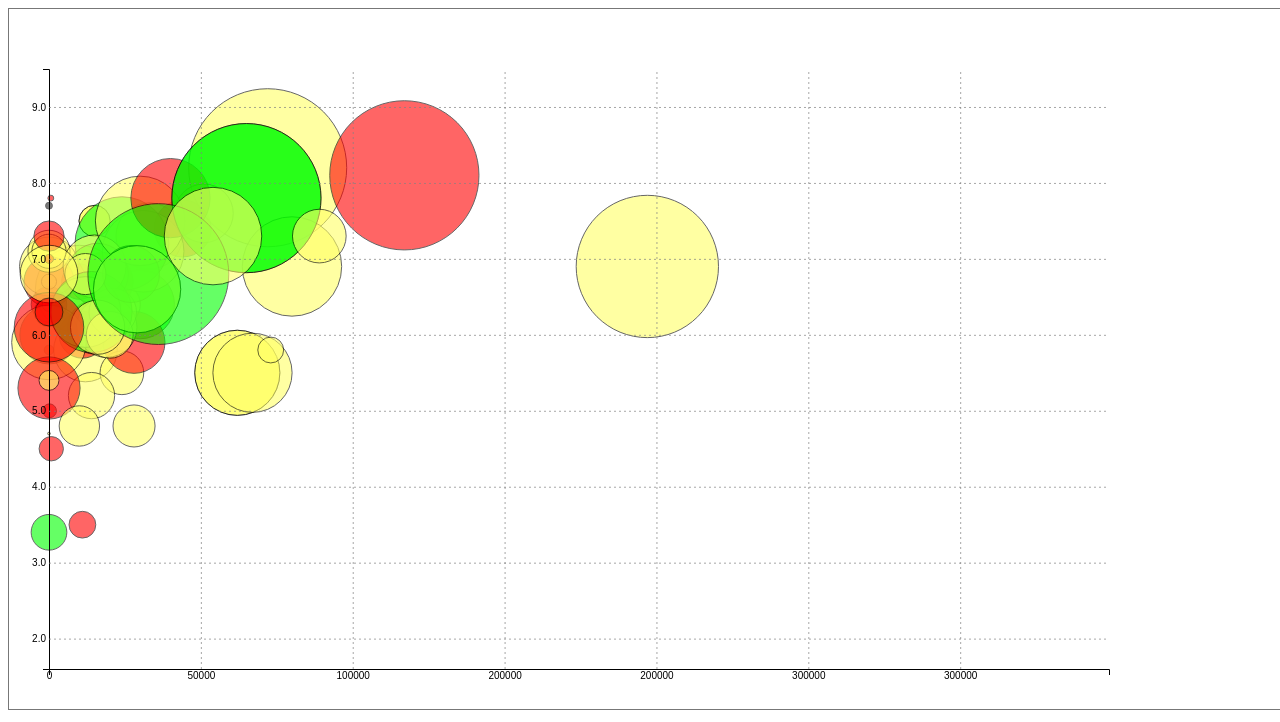
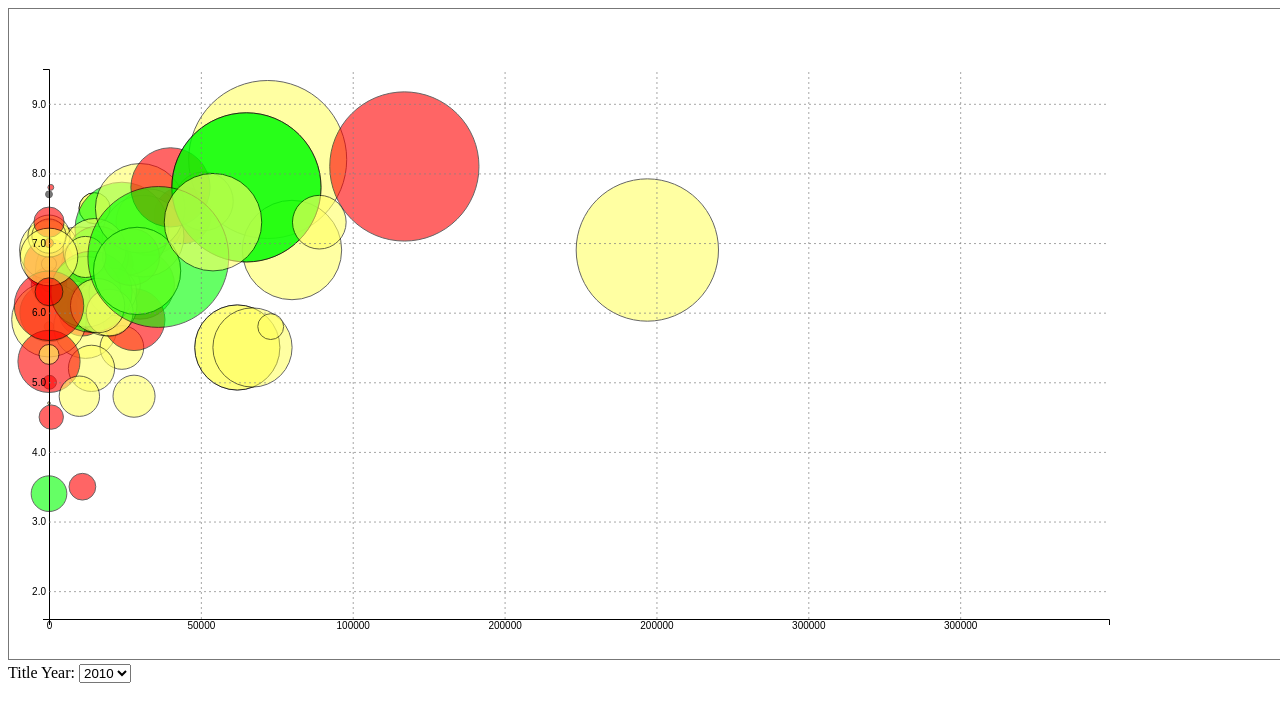
Before and after one commit to kevin180git/CS4460, a plain HTML site: page index.html in a window 1280 px wide. Shown: the top 722 px of the page. Drawn offline with nearby package versions, Linux system fonts and the light colour scheme.

Commit message:
added drop down

```diff
--- a/index.html
+++ b/index.html
@@ -7,8 +7,22 @@
 </head>
 <body>
     <div id="main">
-        <svg width="1400" height="700" style="border: 1px solid #777;">
+        <svg width="1400" height="650" style="border: 1px solid #777;">
         </svg>
+
+        <div>
+            <label for="yearSelect">Title Year: </label>
+            <select class="custom-select" id="yearSelect" onchange="onYearChanged()">
+              <option selected value="2010">2010</option>
+              <option value="2011">2011</option>
+              <option value="2012">2012</option>
+              <option value="2013">2013</option>
+              <option value="2014">2014</option>
+              <option value="2015">2015</option>
+              <option value="2016">2016</option>
+
+            </select>
+        </div>
     </div>
 </body>
 <script src="https://d3js.org/d3.v4.min.js"></script>
--- a/js/main.js
+++ b/js/main.js
@@ -1,3 +1,11 @@
+function onYearChanged() {
+    var select = d3.select('#yearSelect').node();
+    // Get current value of select element
+    var year = select.options[select.selectedIndex].value;
+    // Update chart with the selected category of letters
+    updateChart(year);
+}
+
 var svg = d3.select('svg');
 
 var svgWidth = +svg.attr('width');
```
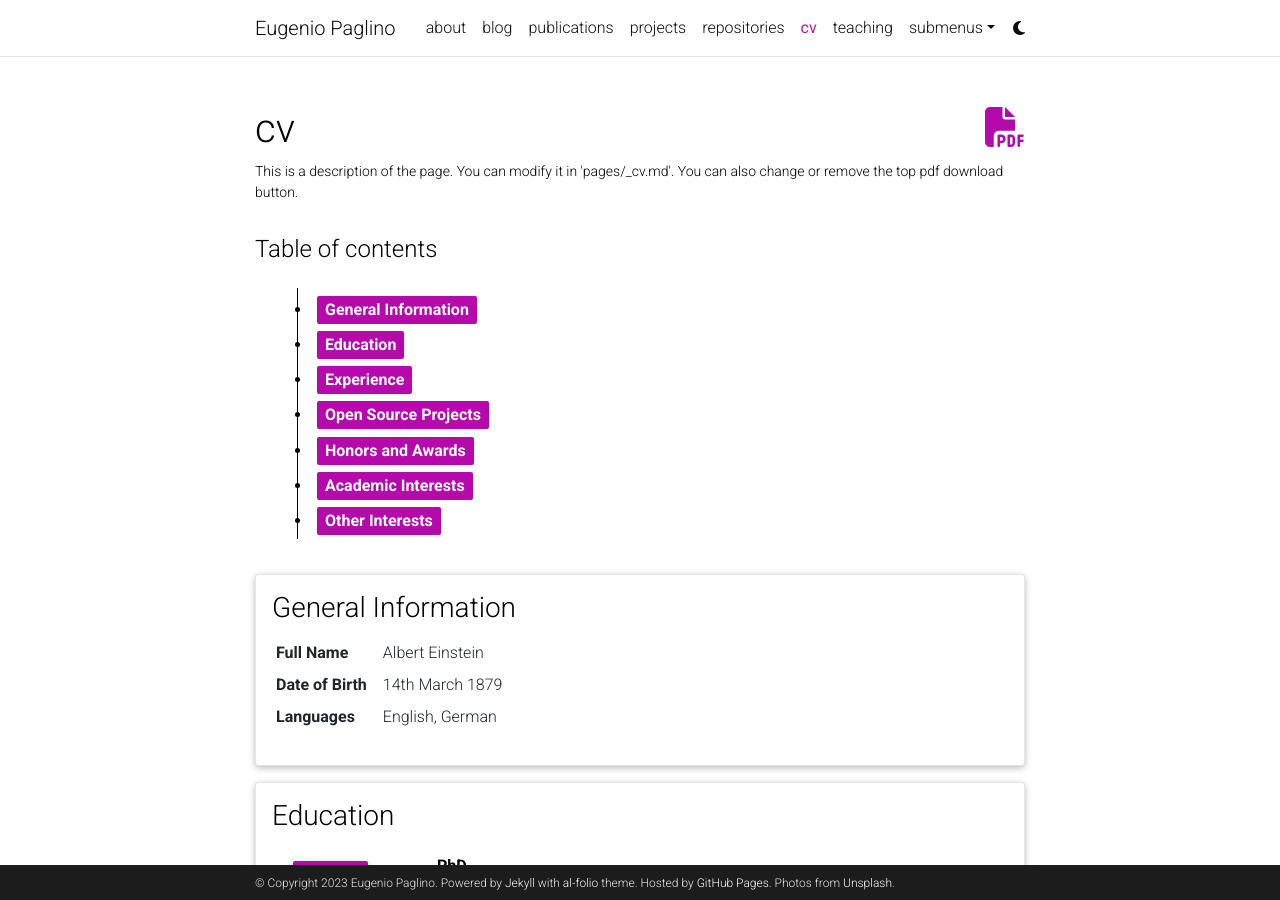
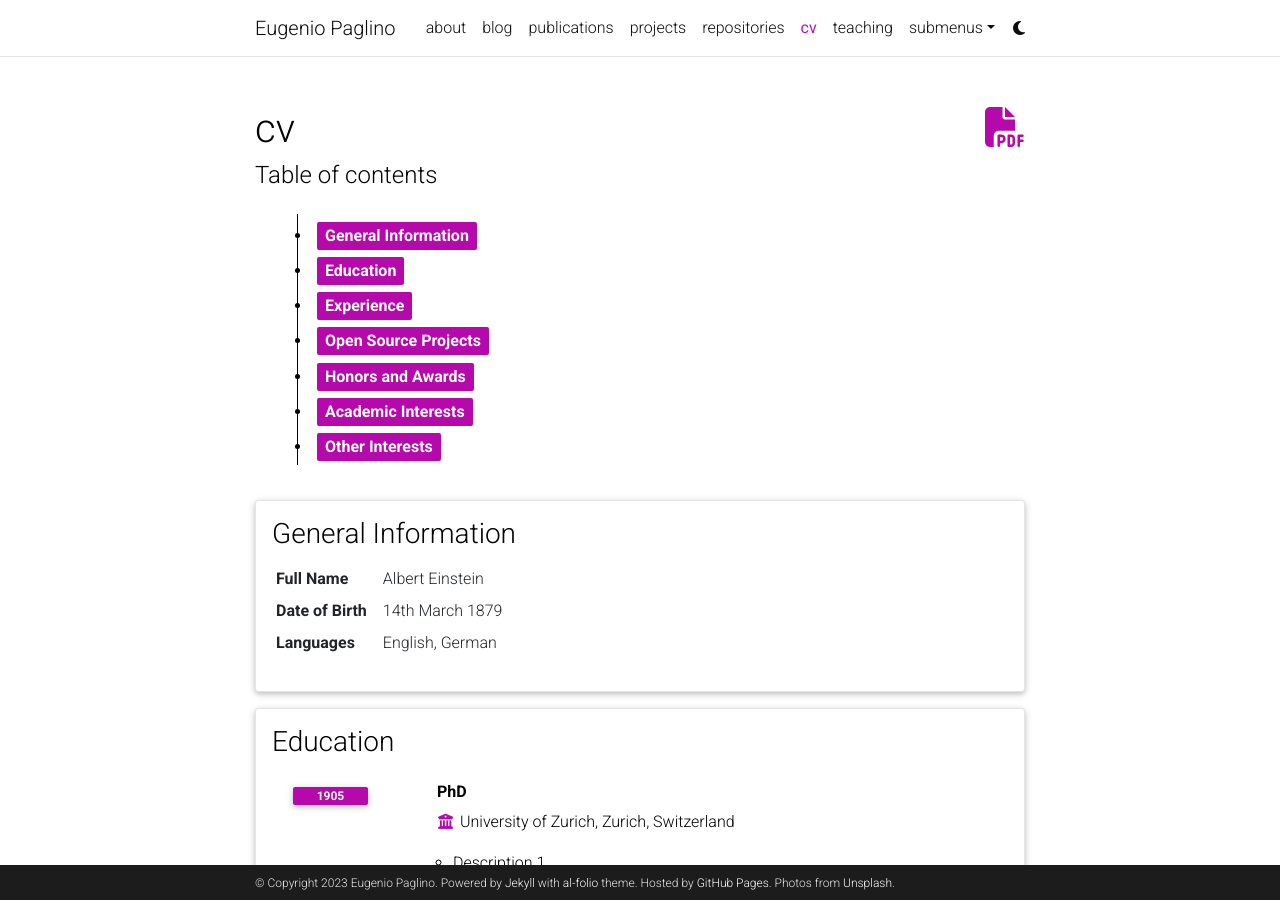
Before and after one commit to eugeniopaglino/eugeniopaglino.github.io, a Jekyll site: the page built from _pages/cv.md, in a window 1280 px wide and 900 px high. Built offline with Jekyll 4.4.1, drawn with Linux system fonts in a browser that asks for light colours; comment, search, counter and statistics services are not loaded; a style sheet for code colours, icons or effects is not loaded.

Commit message:
Update cv.md

```diff
--- a/_pages/cv.md
+++ b/_pages/cv.md
@@ -4,6 +4,6 @@
 title: cv
 nav: true
 nav_order: 4
-cv_pdf: example_pdf.pdf
-description: This is a description of the page. You can modify it in 'pages/_cv.md'. You can also change or remove the top pdf download button.
+cv_pdf: 1PageCVGeneralSP.pdf.pdf
+description:
 ---
```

◇ ◇ ◇ ◇

* [What the exercise asks]: Among the lines of the records, copy out each one that contains the word "wide".

* [Worked solution]:
Before and after one commit to kevin180git/CS4460, a plain HTML site: page index.html in a window 1280 px wide. Shown: the top 722 px of the page. Drawn offline with nearby package versions, Linux system fonts and the light colour scheme.
Before and after one commit to eugeniopaglino/eugeniopaglino.github.io, a Jekyll site: the page built from _pages/cv.md, in a window 1280 px wide and 900 px high. Built offline with Jekyll 4.4.1, drawn with Linux system fonts in a browser that asks for light colours; comment, search, counter and statistics services are not loaded; a style sheet for code colours, icons or effects is not loaded.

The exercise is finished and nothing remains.